▶ _WHAT YOU HAVE TO DO_: Keep every line in which "liệu" occurs and drop the rest of the data.

▶ _SOURCE DATA_:
--------------------------------------------------

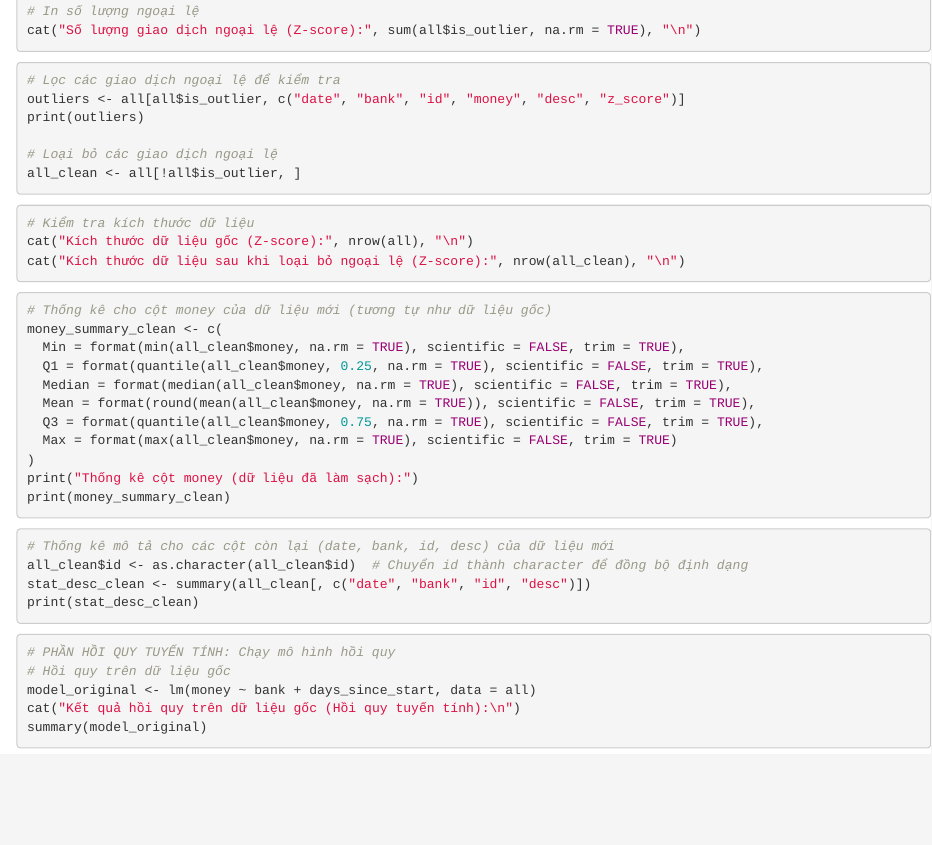
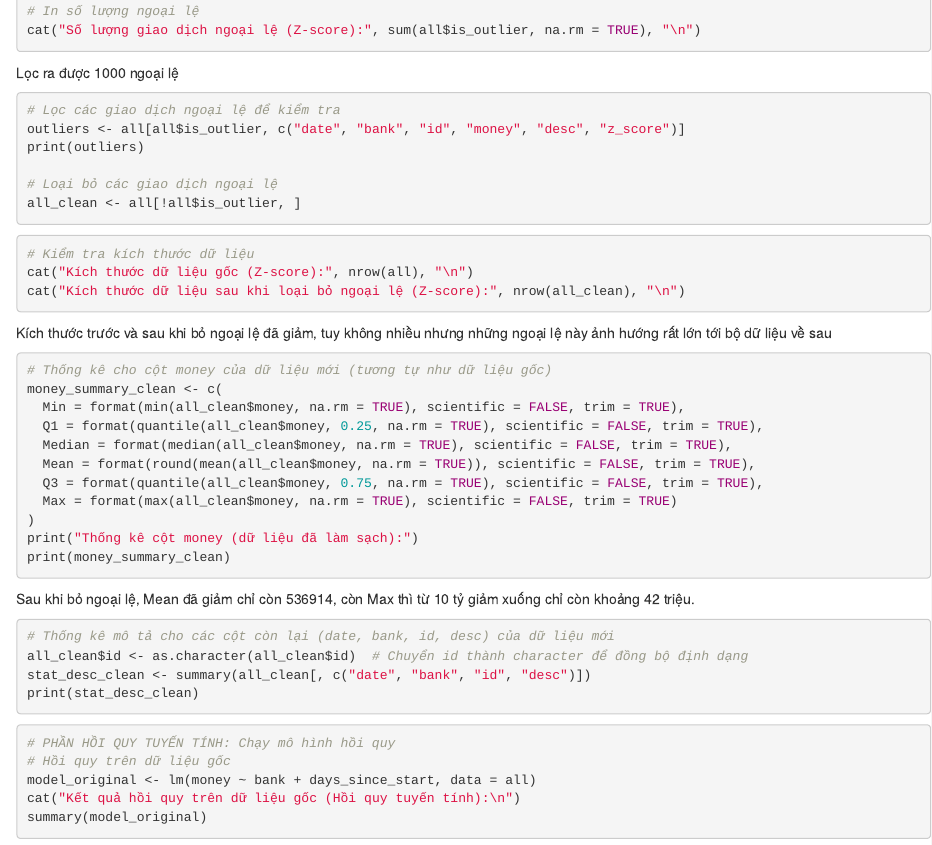
Before and after one commit to trinhnguyen1101/R_nhom_3, an R Markdown document (Nhom3.Rmd): the page in a window 1100 px wide, from 1550 px down. Rendered offline with R 4.5, knitr and Pandoc, with nearby package versions; the code chunks are not run, so their results and figures are left out.

Commit message:
phan tich z-score

````diff
--- a/Nhom3.Rmd
+++ b/Nhom3.Rmd
@@ -102,7 +102,7 @@ all$is_outlier <- abs(all$z_score) > 3
 cat("Số lượng giao dịch ngoại lệ (Z-score):", sum(all$is_outlier, na.rm = TRUE), "\n")
 
 ```
-
+Lọc ra được 1000 ngoại lệ
 ```{r}
 # Lọc các giao dịch ngoại lệ để kiểm tra
 outliers <- all[all$is_outlier, c("date", "bank", "id", "money", "desc", "z_score")]
@@ -118,6 +118,7 @@ cat("Kích thước dữ liệu gốc (Z-score):", nrow(all), "\n")
 cat("Kích thước dữ liệu sau khi loại bỏ ngoại lệ (Z-score):", nrow(all_clean), "\n")
 
 ```
+Kích thước trước và sau khi bỏ ngoại lệ đã giảm, tuy không nhiều nhưng những ngoại lệ này ảnh hướng rất lớn tới bộ dữ liệu về sau
 
 ```{r}
 # Thống kê cho cột money của dữ liệu mới (tương tự như dữ liệu gốc)
@@ -133,7 +134,7 @@ print("Thống kê cột money (dữ liệu đã làm sạch):")
 print(money_summary_clean)
 
 ```
-
+Sau khi bỏ ngoại lệ, Mean đã giảm chỉ còn 536914, còn Max thì từ 10 tỷ giảm xuống chỉ còn khoảng 42 triệu.
 ```{r}
 # Thống kê mô tả cho các cột còn lại (date, bank, id, desc) của dữ liệu mới
 all_clean$id <- as.character(all_clean$id)  # Chuyển id thành character để đồng bộ định dạng
````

--------------------------------------------------

▶ _PROBLEM SOLUTION_:
@@ -118,6 +118,7 @@ cat("Kích thước dữ liệu gốc (Z-score):", nrow(all), "\n")
 cat("Kích thước dữ liệu sau khi loại bỏ ngoại lệ (Z-score):", nrow(all_clean), "\n")
+Kích thước trước và sau khi bỏ ngoại lệ đã giảm, tuy không nhiều nhưng những ngoại lệ này ảnh hướng rất lớn tới bộ dữ liệu về sau
 # Thống kê cho cột money của dữ liệu mới (tương tự như dữ liệu gốc)
@@ -133,7 +134,7 @@ print("Thống kê cột money (dữ liệu đã làm sạch):")
 # Thống kê mô tả cho các cột còn lại (date, bank, id, desc) của dữ liệu mới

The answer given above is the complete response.